TASK TO COMPLETE: In how many lines of the records does "local" appear? Answer with one number.

Source data:
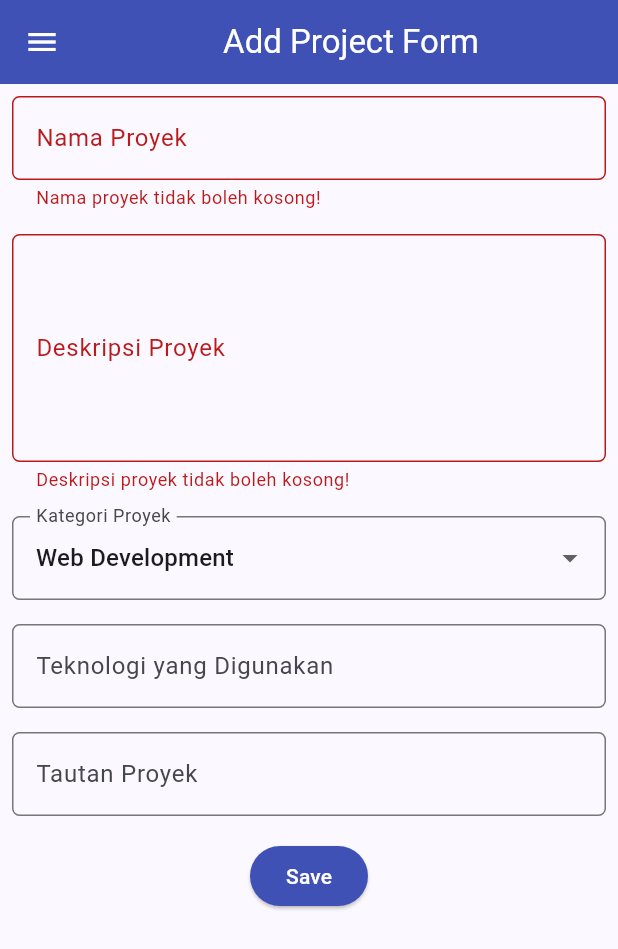
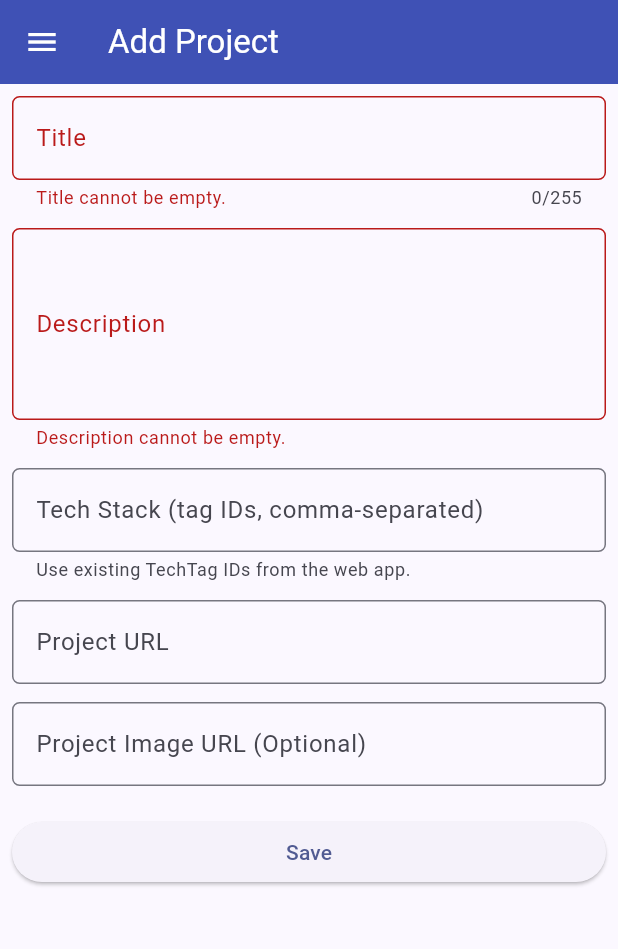
Before and after one commit to J0CSS/myportofolio_mobile, a Flutter app: the ProjectFormPage screen opened directly, after a tap on "Save", on a phone screen of 412 x 824 dp. Shown: the top 949 px of the screen. Run offline on Flutter 3.47's test engine with Material 3 defaults, Android fonts, the phone set to English and light mode, and no system bars; our stand-ins replace material_ui; generated files the repository leaves out were written again.

Commit message:
Autentikasi Token, Route Guard, POST Terautentikasi, and github CI/CD

```diff
--- a/lib/main.dart
+++ b/lib/main.dart
@@ -1,19 +1,27 @@
 import 'package:material_ui/material_ui.dart';
 import 'package:myportofolio_mobile/screens/menu.dart';
 import 'package:myportofolio_mobile/services/api_client.dart';
+import 'package:myportofolio_mobile/services/auth_state.dart';
 import 'package:provider/provider.dart';
 
 void main() {
-  runApp(const MyApp());
+  runApp(MyApp(apiClient: ApiClient()));
 }
 
 class MyApp extends StatelessWidget {
-  const MyApp({super.key});
+  const MyApp({required this.apiClient, super.key});
+
+  final ApiClient apiClient;
 
   @override
   Widget build(BuildContext context) {
-    return Provider<ApiClient>(
-      create: (_) => ApiClient(),
+    return MultiProvider(
+      providers: [
+        Provider<ApiClient>.value(value: apiClient),
+        ChangeNotifierProvider<AuthState>(
+          create: (_) => AuthState(apiClient),
+        ),
+      ],
       child: MaterialApp(
         title: 'MyPortfolio',
         theme: ThemeData(
--- a/lib/screens/project_detail_screen.dart
+++ b/lib/screens/project_detail_screen.dart
@@ -1,4 +1,4 @@
-import 'package:flutter/material.dart';
+import 'package:material_ui/material_ui.dart';
 import 'package:myportofolio_mobile/models/project.dart';
 
 class ProjectDetailScreen extends StatelessWidget {
--- a/lib/screens/project_form.dart
+++ b/lib/screens/project_form.dart
@@ -1,5 +1,10 @@
 import 'package:material_ui/material_ui.dart';
+import 'package:myportofolio_mobile/models/project.dart';
+import 'package:myportofolio_mobile/services/api_client.dart';
+import 'package:myportofolio_mobile/services/auth_state.dart';
+import 'package:myportofolio_mobile/widgets/auth_guard.dart';
 import 'package:myportofolio_mobile/widgets/left_drawer.dart';
+import 'package:provider/provider.dart';
 
 class ProjectFormPage extends StatefulWidget {
   const ProjectFormPage({super.key});
@@ -10,29 +15,140 @@ class ProjectFormPage extends StatefulWidget {
 
 class _ProjectFormPageState extends State<ProjectFormPage> {
   final _formKey = GlobalKey<FormState>();
-  String _projectName = "";
-  String _description = "";
-  String _category = "Web Development"; // default
-  String _technologies = "";
-  String _projectLink = "";
+  String _title = '';
+  String _description = '';
+  String _techStack = '';
+  String _projectUrl = '';
+  String _projectImageUrl = '';
+  bool _isSubmitting = false;
 
-  final List<String> _categories = [
-    'Web Development',
-    'Mobile Development',
-    'Machine Learning',
-    'Data Science',
-    'Other',
-  ];
+  String? _validateUrl(String? value, {required String fieldName}) {
+    final url = value?.trim() ?? '';
+    if (url.isEmpty) return null;
+
+    final uri = Uri.tryParse(url);
+    if (uri == null ||
+        !uri.hasAuthority ||
+        uri.host.isEmpty ||
+        (uri.scheme != 'http' && uri.scheme != 'https')) {
+      return '$fieldName must be a valid HTTP or HTTPS URL.';
+    }
+    return null;
+  }
+
+  String? _validateTechStack(String? value) {
+    final input = value?.trim() ?? '';
+    if (input.isEmpty) return null;
+
+    final ids = input.split(',').map((part) => part.trim());
+    if (ids.any((id) => int.tryParse(id) == null || int.parse(id) <= 0)) {
+      return 'Enter comma-separated positive tech tag IDs, for example: 1, 2.';
+    }
+    return null;
+  }
+
+  List<int> _techTagIds() {
+    final input = _techStack.trim();
+    if (input.isEmpty) return const [];
+    return input.split(',').map((part) => int.parse(part.trim())).toList();
+  }
+
+  Future<void> _submit() async {
+    if (!_formKey.currentState!.validate()) return;
+
+    final authState = context.read<AuthState>();
+    final apiClient = context.read<ApiClient>();
+
+    setState(() {
+      _isSubmitting = true;
+    });
+
+    try {
+      final authorized = await ensureLoggedIn(context);
+      if (!mounted || !authorized) return;
+
+      final token = authState.token;
+      if (token == null) {
+        ScaffoldMessenger.of(context).showSnackBar(
+          const SnackBar(content: Text('Please log in before saving.')),
+        );
+        return;
+      }
+
+      final newProject = Project(
+        title: _title.trim(),
+        description: _description.trim(),
+        techTags: _techTagIds(),
+        projectUrl: _projectUrl.trim(),
+        projectImageUrl: _projectImageUrl.trim(),
+      );
+
+      try {
+        final created = await apiClient.createProject(
+              newProject,
+              token: token,
+            );
+        if (!mounted) return;
+
+        await showDialog<void>(
+          context: context,
+          builder: (dialogContext) => AlertDialog(
+            title: const Text('Project created'),
+            content: Text('“${created.title}” was added successfully.'),
+            actions: [
+              TextButton(
+                onPressed: () => Navigator.pop(dialogContext),
+                child: const Text('OK'),
+              ),
+            ],
+          ),
+        );
+      } on ApiException catch (error) {
+        if (error.statusCode == 401) {
+          try {
+            await authState.logout();
+          } catch (_) {
+            // AuthState clears its local token in finally, even if logout fails.
+          }
+          if (!mounted) return;
+
+          final loggedInAgain = await ensureLoggedIn(context);
+          if (!mounted) return;
+          ScaffoldMessenger.of(context).showSnackBar(
+            SnackBar(
+              content: Text(
+                loggedInAgain
+                    ? 'Please tap Save again to submit the project.'
+                    : 'Session expired. Log in to save the project.',
+              ),
+            ),
+          );
+          return;
+        }
+
+        if (!mounted) return;
+        ScaffoldMessenger.of(context).showSnackBar(
+          SnackBar(
+            content: Text(
+              'Could not save project (HTTP ${error.statusCode}): ${error.message}',
+            ),
+          ),
+        );
+      }
+    } finally {
+      if (mounted) {
+        setState(() {
+          _isSubmitting = false;
+        });
+      }
+    }
+  }
 
   @override
   Widget build(BuildContext context) {
     return Scaffold(
       appBar: AppBar(
-        title: const Center(
-          child: Text(
-            'Add Project Form',
-          ),
-        ),
+        title: const Text('Add Project'),
         backgroundColor: Colors.indigo,
         foregroundColor: Colors.white,
       ),
@@ -40,172 +156,97 @@ class _ProjectFormPageState extends State<ProjectFormPage> {
       body: Form(
         key: _formKey,
         child: SingleChildScrollView(
+          padding: const EdgeInsets.all(8),
           child: Column(
-            crossAxisAlignment: CrossAxisAlignment.start,
+            crossAxisAlignment: CrossAxisAlignment.stretch,
             children: [
-              // === Project Name ===
-              Padding(
-                padding: const EdgeInsets.all(8.0),
-                child: TextFormField(
+              TextFormField(
+                maxLength: 255,
                 decoration: InputDecoration(
-                    hintText: "Nama Proyek",
-                    labelText: "Nama Proyek",
+                  hintText: 'Portfolio Website',
+                  labelText: 'Title',
                   border: OutlineInputBorder(
-                      borderRadius: BorderRadius.circular(5.0),
+                    borderRadius: BorderRadius.circular(5),
                   ),
                 ),
-                  onChanged: (String? value) {
-                    setState(() {
-                      _projectName = value!;
-                    });
-                  },
-                  validator: (String? value) {
+                onChanged: (value) => _title = value,
+                validator: (value) {
                   if (value == null || value.trim().isEmpty) {
-                      return "Nama proyek tidak boleh kosong!";
+                    return 'Title cannot be empty.';
+                  }
+                  if (value.trim().length > 255) {
+                    return 'Title must be 255 characters or fewer.';
                   }
                   return null;
                 },
               ),
-              ),
-
-              // === Description ===
-              Padding(
-                padding: const EdgeInsets.all(8.0),
-                child: TextFormField(
-                  maxLines: 5,
+              const SizedBox(height: 12),
+              TextFormField(
+                maxLines: 4,
                 decoration: InputDecoration(
-                    hintText: "Deskripsi Proyek",
-                    labelText: "Deskripsi Proyek",
+                  hintText: 'Describe your project',
+                  labelText: 'Description',
                   border: OutlineInputBorder(
-                      borderRadius: BorderRadius.circular(5.0),
+                    borderRadius: BorderRadius.circular(5),
                   ),
                 ),
-                  onChanged: (String? value) {
-                    setState(() {
-                      _description = value!;
-                    });
-                  },
-                  validator: (String? value) {
+                onChanged: (value) => _description = value,
+                validator: (value) {
                   if (value == null || value.trim().isEmpty) {
-                      return "Deskripsi proyek tidak boleh kosong!";
+                    return 'Description cannot be empty.';
                   }
                   return null;
                 },
               ),
-              ),
-
-              // === Category ===
-              Padding(
-                padding: const EdgeInsets.all(8.0),
-                child: DropdownButtonFormField<String>(
+              const SizedBox(height: 12),
+              TextFormField(
                 decoration: InputDecoration(
-                    labelText: "Kategori Proyek",
+                  hintText: '1, 2',
+                  labelText: 'Tech Stack (tag IDs, comma-separated)',
+                  helperText: 'Use existing TechTag IDs from the web app.',
                   border: OutlineInputBorder(
-                      borderRadius: BorderRadius.circular(5.0),
+                    borderRadius: BorderRadius.circular(5),
                   ),
                 ),
-                  initialValue: _category,
-                  items: _categories
-                      .map((category) => DropdownMenuItem(
-                            value: category,
-                            child: Text(category),
-                          ))
-                      .toList(),
-                  onChanged: (String? newValue) {
-                    setState(() {
-                      _category = newValue!;
-                    });
-                  },
+                onChanged: (value) => _techStack = value,
+                validator: _validateTechStack,
+              ),
+              const SizedBox(height: 12),
+              TextFormField(
+                decoration: InputDecoration(
+                  hintText: 'https://github.com/username/project',
+                  labelText: 'Project URL',
+                  border: OutlineInputBorder(
+                    borderRadius: BorderRadius.circular(5),
                   ),
                 ),
-
-              // === Technologies ===
-              Padding(
-                padding: const EdgeInsets.all(8.0),
-                child: TextFormField(
+                onChanged: (value) => _projectUrl = value,
+                validator: (value) =>
+                    _validateUrl(value, fieldName: 'Project URL'),
+              ),
+              const SizedBox(height: 12),
+              TextFormField(
                 decoration: InputDecoration(
-                    hintText: "Contoh: Flutter, Django, Figma",
-                    labelText: "Teknologi yang Digunakan",
+                  hintText: 'https://example.com/project-image.png',
+                  labelText: 'Project Image URL (Optional)',
                   border: OutlineInputBorder(
-                      borderRadius: BorderRadius.circular(5.0),
+                    borderRadius: BorderRadius.circular(5),
                   ),
                 ),
-                  onChanged: (String? value) {
-                    setState(() {
-                      _technologies = value!;
-                    });
-                  },
+                onChanged: (value) => _projectImageUrl = value,
+                validator: (value) =>
+                    _validateUrl(value, fieldName: 'Project image URL'),
               ),
-              ),
-
-              // === Project Link ===
-              Padding(
-                padding: const EdgeInsets.all(8.0),
-                child: TextFormField(
-                  decoration: InputDecoration(
-                    hintText: "URL Proyek (opsional)",
-                    labelText: "Tautan Proyek",
-                    border: OutlineInputBorder(
-                      borderRadius: BorderRadius.circular(5.0),
-                    ),
-                  ),
-                  onChanged: (String? value) {
-                    setState(() {
-                      _projectLink = value!;
-                    });
-                  },
-                ),
-              ),
-
-              // === Tombol Simpan ===
-              Align(
-                alignment: Alignment.bottomCenter,
-                child: Padding(
-                  padding: const EdgeInsets.all(8.0),
-                  child: ElevatedButton(
-                    style: ButtonStyle(
-                      backgroundColor:
-                          WidgetStateProperty.all(Colors.indigo),
-                    ),
-                    onPressed: () {
-                      if (_formKey.currentState!.validate()) {
-                        showDialog(
-                          context: context,
-                          builder: (context) {
-                            return AlertDialog(
-                              title: const Text('Proyek berhasil ditambahkan!'),
-                              content: SingleChildScrollView(
-                                child: Column(
-                                  crossAxisAlignment: CrossAxisAlignment.start,
-                                  children: [
-                                    Text('Nama Proyek: $_projectName'),
-                                    Text('Deskripsi: $_description'),
-                                    Text('Kategori: $_category'),
-                                    Text('Teknologi: $_technologies'),
-                                    Text('Tautan: $_projectLink'),
-                                  ],
+              const SizedBox(height: 20),
+              ElevatedButton(
+                onPressed: _isSubmitting ? null : _submit,
+                child: _isSubmitting
+                    ? const SizedBox(
+                        height: 20,
+                        width: 20,
+                        child: CircularProgressIndicator(strokeWidth: 2),
                       )
-                              ),
-                              actions: [
-                                TextButton(
-                                  child: const Text('OK'),
-                                  onPressed: () {
-                                    Navigator.pop(context);
-                                    _formKey.currentState!.reset();
-                                  },
-                                ),
-                              ],
-                            );
-                          },
-                        );
-                      }
-                    },
-                    child: const Text(
-                      "Save",
-                      style: TextStyle(color: Colors.white),
-                    ),
-                  ),
-                ),
+                    : const Text('Save'),
               ),
             ],
           ),
--- a/lib/screens/project_list_screen.dart
+++ b/lib/screens/project_list_screen.dart
@@ -1,4 +1,4 @@
-import 'package:flutter/material.dart';
+import 'package:material_ui/material_ui.dart';
 import 'package:myportofolio_mobile/models/project.dart';
 import 'package:myportofolio_mobile/screens/project_detail_screen.dart';
 import 'package:myportofolio_mobile/services/api_client.dart';
--- /dev/null
+++ b/lib/services/auth_state.dart
@@ -0,0 +1,33 @@
+import 'package:flutter/foundation.dart';
+import 'package:myportofolio_mobile/services/api_client.dart';
+
+/// Holds the in-memory authentication token for the current session.
+class AuthState extends ChangeNotifier {
+  AuthState(this._apiClient, {String? initialToken}) : _token = initialToken;
+
+  final ApiClient _apiClient;
+  String? _token;
+
+  String? get token => _token;
+  bool get isLoggedIn => _token != null;
+
+  Future<void> login(String username, String password) async {
+    _token = await _apiClient.obtainToken(username, password);
+    notifyListeners();
+  }
+
+  Future<void> logout() async {
+    final current = _token;
+    if (current == null) return;
+
+    try {
+      await _apiClient.logout(token: current);
+    } on ApiException {
+      // Keep the server error visible to the caller, but still clear local auth.
+      rethrow;
+    } finally {
+      _token = null;
+      notifyListeners();
+    }
+  }
+}
```
Also changed, not shown: lib/screens/login_screen.dart (added, +115 -0 lines), lib/screens/menu.dart (+9 -1 lines), lib/widgets/auth_guard.dart (added, +16 -0 lines), lib/widgets/left_drawer.dart (+57 -4 lines), lib/widgets/project_card.dart (+45 -12 lines), .github/workflows/main.yaml (added), 1 other file. Lines whose indentation alone changed are shown as unchanged.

RESULT OF THE TASK: 2